%%
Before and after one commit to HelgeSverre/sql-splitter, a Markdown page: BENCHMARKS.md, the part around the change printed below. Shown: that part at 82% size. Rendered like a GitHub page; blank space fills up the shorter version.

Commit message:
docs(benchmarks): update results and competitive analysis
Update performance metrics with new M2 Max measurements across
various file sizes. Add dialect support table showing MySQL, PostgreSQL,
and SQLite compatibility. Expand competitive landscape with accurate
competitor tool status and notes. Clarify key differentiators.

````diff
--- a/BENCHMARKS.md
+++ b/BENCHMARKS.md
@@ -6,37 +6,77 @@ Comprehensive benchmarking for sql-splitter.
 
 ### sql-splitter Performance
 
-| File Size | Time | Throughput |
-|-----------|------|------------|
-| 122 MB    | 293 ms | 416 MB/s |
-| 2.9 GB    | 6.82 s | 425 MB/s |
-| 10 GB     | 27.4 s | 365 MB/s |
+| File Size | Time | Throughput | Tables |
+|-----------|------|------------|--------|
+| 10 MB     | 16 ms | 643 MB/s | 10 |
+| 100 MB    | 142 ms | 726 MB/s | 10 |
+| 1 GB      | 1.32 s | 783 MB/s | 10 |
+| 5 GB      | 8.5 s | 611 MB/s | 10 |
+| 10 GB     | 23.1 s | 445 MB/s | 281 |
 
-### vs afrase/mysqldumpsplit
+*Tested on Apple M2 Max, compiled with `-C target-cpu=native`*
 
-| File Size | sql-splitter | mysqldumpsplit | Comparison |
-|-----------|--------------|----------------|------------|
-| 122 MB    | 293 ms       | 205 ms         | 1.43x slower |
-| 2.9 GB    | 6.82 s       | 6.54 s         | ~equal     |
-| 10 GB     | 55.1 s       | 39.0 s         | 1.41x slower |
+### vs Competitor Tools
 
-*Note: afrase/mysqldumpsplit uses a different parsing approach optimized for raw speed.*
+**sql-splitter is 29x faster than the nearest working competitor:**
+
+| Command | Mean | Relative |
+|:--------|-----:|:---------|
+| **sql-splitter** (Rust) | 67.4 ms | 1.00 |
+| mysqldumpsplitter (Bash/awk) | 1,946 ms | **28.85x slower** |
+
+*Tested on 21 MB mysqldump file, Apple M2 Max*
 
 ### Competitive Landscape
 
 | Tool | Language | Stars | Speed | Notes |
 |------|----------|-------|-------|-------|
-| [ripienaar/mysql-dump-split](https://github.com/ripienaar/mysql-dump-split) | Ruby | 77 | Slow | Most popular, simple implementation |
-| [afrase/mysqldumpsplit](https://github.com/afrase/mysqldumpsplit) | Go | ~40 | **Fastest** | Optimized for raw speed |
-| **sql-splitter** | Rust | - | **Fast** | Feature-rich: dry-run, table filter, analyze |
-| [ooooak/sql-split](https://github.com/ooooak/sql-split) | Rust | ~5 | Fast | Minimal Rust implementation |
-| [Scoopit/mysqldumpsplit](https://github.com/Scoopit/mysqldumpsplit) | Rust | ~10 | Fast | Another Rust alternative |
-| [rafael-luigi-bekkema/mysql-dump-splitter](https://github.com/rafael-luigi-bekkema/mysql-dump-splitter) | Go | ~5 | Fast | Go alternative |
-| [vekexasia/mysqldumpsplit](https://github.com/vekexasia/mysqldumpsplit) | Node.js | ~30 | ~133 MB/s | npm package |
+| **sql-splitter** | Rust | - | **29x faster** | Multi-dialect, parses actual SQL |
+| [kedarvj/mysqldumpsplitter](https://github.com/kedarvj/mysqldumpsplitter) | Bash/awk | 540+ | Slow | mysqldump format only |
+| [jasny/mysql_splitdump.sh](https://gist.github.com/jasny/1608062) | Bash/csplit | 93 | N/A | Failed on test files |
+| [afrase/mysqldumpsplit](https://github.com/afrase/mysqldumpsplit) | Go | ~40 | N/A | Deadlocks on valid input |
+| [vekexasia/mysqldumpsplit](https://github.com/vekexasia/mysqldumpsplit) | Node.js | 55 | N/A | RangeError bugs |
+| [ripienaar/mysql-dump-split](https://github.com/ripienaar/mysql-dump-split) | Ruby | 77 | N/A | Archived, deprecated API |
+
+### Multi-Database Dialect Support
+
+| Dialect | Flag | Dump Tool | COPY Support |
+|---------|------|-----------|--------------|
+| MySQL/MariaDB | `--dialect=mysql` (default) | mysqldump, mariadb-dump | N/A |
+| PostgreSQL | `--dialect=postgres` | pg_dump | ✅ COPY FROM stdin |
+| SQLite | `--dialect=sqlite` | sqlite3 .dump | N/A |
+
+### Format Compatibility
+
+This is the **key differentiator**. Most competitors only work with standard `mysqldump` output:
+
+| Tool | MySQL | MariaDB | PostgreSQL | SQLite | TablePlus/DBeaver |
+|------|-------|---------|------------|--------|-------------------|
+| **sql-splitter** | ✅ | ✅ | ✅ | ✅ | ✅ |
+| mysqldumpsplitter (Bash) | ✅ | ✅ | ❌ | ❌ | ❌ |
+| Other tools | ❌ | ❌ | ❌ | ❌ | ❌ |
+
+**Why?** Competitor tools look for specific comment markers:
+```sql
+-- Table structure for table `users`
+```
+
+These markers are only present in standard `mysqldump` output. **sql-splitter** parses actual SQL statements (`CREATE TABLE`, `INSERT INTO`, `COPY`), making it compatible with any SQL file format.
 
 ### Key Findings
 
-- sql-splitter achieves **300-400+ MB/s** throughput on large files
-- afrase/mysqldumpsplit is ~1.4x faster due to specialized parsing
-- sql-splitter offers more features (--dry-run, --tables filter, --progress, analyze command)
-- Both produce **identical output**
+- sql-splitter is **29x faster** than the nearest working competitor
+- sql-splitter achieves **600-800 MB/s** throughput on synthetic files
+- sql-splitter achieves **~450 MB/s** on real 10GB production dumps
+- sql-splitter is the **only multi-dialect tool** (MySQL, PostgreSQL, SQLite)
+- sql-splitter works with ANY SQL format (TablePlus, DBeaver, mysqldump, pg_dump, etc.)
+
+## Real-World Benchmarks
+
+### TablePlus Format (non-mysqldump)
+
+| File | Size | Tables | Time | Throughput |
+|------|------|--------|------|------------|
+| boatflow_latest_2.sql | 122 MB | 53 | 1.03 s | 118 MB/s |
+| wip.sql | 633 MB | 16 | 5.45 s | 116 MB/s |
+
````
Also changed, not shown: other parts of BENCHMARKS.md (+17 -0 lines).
%%
● **Problem to solve**
Word for word, set down every line of the material above.

● **Exercise output**
Before and after one commit to HelgeSverre/sql-splitter, a Markdown page: BENCHMARKS.md, the part around the change printed below. Shown: that part at 82% size. Rendered like a GitHub page; blank space fills up the shorter version.

Commit message:
docs(benchmarks): update results and competitive analysis
Update performance metrics with new M2 Max measurements across
various file sizes. Add dialect support table showing MySQL, PostgreSQL,
and SQLite compatibility. Expand competitive landscape with accurate
competitor tool status and notes. Clarify key differentiators.

````diff
--- a/BENCHMARKS.md
+++ b/BENCHMARKS.md
@@ -6,37 +6,77 @@ Comprehensive benchmarking for sql-splitter.
 
 ### sql-splitter Performance
 
-| File Size | Time | Throughput |
-|-----------|------|------------|
-| 122 MB    | 293 ms | 416 MB/s |
-| 2.9 GB    | 6.82 s | 425 MB/s |
-| 10 GB     | 27.4 s | 365 MB/s |
+| File Size | Time | Throughput | Tables |
+|-----------|------|------------|--------|
+| 10 MB     | 16 ms | 643 MB/s | 10 |
+| 100 MB    | 142 ms | 726 MB/s | 10 |
+| 1 GB      | 1.32 s | 783 MB/s | 10 |
+| 5 GB      | 8.5 s | 611 MB/s | 10 |
+| 10 GB     | 23.1 s | 445 MB/s | 281 |
 
-### vs afrase/mysqldumpsplit
+*Tested on Apple M2 Max, compiled with `-C target-cpu=native`*
 
-| File Size | sql-splitter | mysqldumpsplit | Comparison |
-|-----------|--------------|----------------|------------|
-| 122 MB    | 293 ms       | 205 ms         | 1.43x slower |
-| 2.9 GB    | 6.82 s       | 6.54 s         | ~equal     |
-| 10 GB     | 55.1 s       | 39.0 s         | 1.41x slower |
+### vs Competitor Tools
 
-*Note: afrase/mysqldumpsplit uses a different parsing approach optimized for raw speed.*
+**sql-splitter is 29x faster than the nearest working competitor:**
+
+| Command | Mean | Relative |
+|:--------|-----:|:---------|
+| **sql-splitter** (Rust) | 67.4 ms | 1.00 |
+| mysqldumpsplitter (Bash/awk) | 1,946 ms | **28.85x slower** |
+
+*Tested on 21 MB mysqldump file, Apple M2 Max*
 
 ### Competitive Landscape
 
 | Tool | Language | Stars | Speed | Notes |
 |------|----------|-------|-------|-------|
-| [ripienaar/mysql-dump-split](https://github.com/ripienaar/mysql-dump-split) | Ruby | 77 | Slow | Most popular, simple implementation |
-| [afrase/mysqldumpsplit](https://github.com/afrase/mysqldumpsplit) | Go | ~40 | **Fastest** | Optimized for raw speed |
-| **sql-splitter** | Rust | - | **Fast** | Feature-rich: dry-run, table filter, analyze |
-| [ooooak/sql-split](https://github.com/ooooak/sql-split) | Rust | ~5 | Fast | Minimal Rust implementation |
-| [Scoopit/mysqldumpsplit](https://github.com/Scoopit/mysqldumpsplit) | Rust | ~10 | Fast | Another Rust alternative |
-| [rafael-luigi-bekkema/mysql-dump-splitter](https://github.com/rafael-luigi-bekkema/mysql-dump-splitter) | Go | ~5 | Fast | Go alternative |
-| [vekexasia/mysqldumpsplit](https://github.com/vekexasia/mysqldumpsplit) | Node.js | ~30 | ~133 MB/s | npm package |
+| **sql-splitter** | Rust | - | **29x faster** | Multi-dialect, parses actual SQL |
+| [kedarvj/mysqldumpsplitter](https://github.com/kedarvj/mysqldumpsplitter) | Bash/awk | 540+ | Slow | mysqldump format only |
+| [jasny/mysql_splitdump.sh](https://gist.github.com/jasny/1608062) | Bash/csplit | 93 | N/A | Failed on test files |
+| [afrase/mysqldumpsplit](https://github.com/afrase/mysqldumpsplit) | Go | ~40 | N/A | Deadlocks on valid input |
+| [vekexasia/mysqldumpsplit](https://github.com/vekexasia/mysqldumpsplit) | Node.js | 55 | N/A | RangeError bugs |
+| [ripienaar/mysql-dump-split](https://github.com/ripienaar/mysql-dump-split) | Ruby | 77 | N/A | Archived, deprecated API |
+
+### Multi-Database Dialect Support
+
+| Dialect | Flag | Dump Tool | COPY Support |
+|---------|------|-----------|--------------|
+| MySQL/MariaDB | `--dialect=mysql` (default) | mysqldump, mariadb-dump | N/A |
+| PostgreSQL | `--dialect=postgres` | pg_dump | ✅ COPY FROM stdin |
+| SQLite | `--dialect=sqlite` | sqlite3 .dump | N/A |
+
+### Format Compatibility
+
+This is the **key differentiator**. Most competitors only work with standard `mysqldump` output:
+
+| Tool | MySQL | MariaDB | PostgreSQL | SQLite | TablePlus/DBeaver |
+|------|-------|---------|------------|--------|-------------------|
+| **sql-splitter** | ✅ | ✅ | ✅ | ✅ | ✅ |
+| mysqldumpsplitter (Bash) | ✅ | ✅ | ❌ | ❌ | ❌ |
+| Other tools | ❌ | ❌ | ❌ | ❌ | ❌ |
+
+**Why?** Competitor tools look for specific comment markers:
+```sql
+-- Table structure for table `users`
+```
+
+These markers are only present in standard `mysqldump` output. **sql-splitter** parses actual SQL statements (`CREATE TABLE`, `INSERT INTO`, `COPY`), making it compatible with any SQL file format.
 
 ### Key Findings
 
-- sql-splitter achieves **300-400+ MB/s** throughput on large files
-- afrase/mysqldumpsplit is ~1.4x faster due to specialized parsing
-- sql-splitter offers more features (--dry-run, --tables filter, --progress, analyze command)
-- Both produce **identical output**
+- sql-splitter is **29x faster** than the nearest working competitor
+- sql-splitter achieves **600-800 MB/s** throughput on synthetic files
+- sql-splitter achieves **~450 MB/s** on real 10GB production dumps
+- sql-splitter is the **only multi-dialect tool** (MySQL, PostgreSQL, SQLite)
+- sql-splitter works with ANY SQL format (TablePlus, DBeaver, mysqldump, pg_dump, etc.)
+
+## Real-World Benchmarks
+
+### TablePlus Format (non-mysqldump)
+
+| File | Size | Tables | Time | Throughput |
+|------|------|--------|------|------------|
+| boatflow_latest_2.sql | 122 MB | 53 | 1.03 s | 118 MB/s |
+| wip.sql | 633 MB | 16 | 5.45 s | 116 MB/s |
+
````
Also changed, not shown: other parts of BENCHMARKS.md (+17 -0 lines).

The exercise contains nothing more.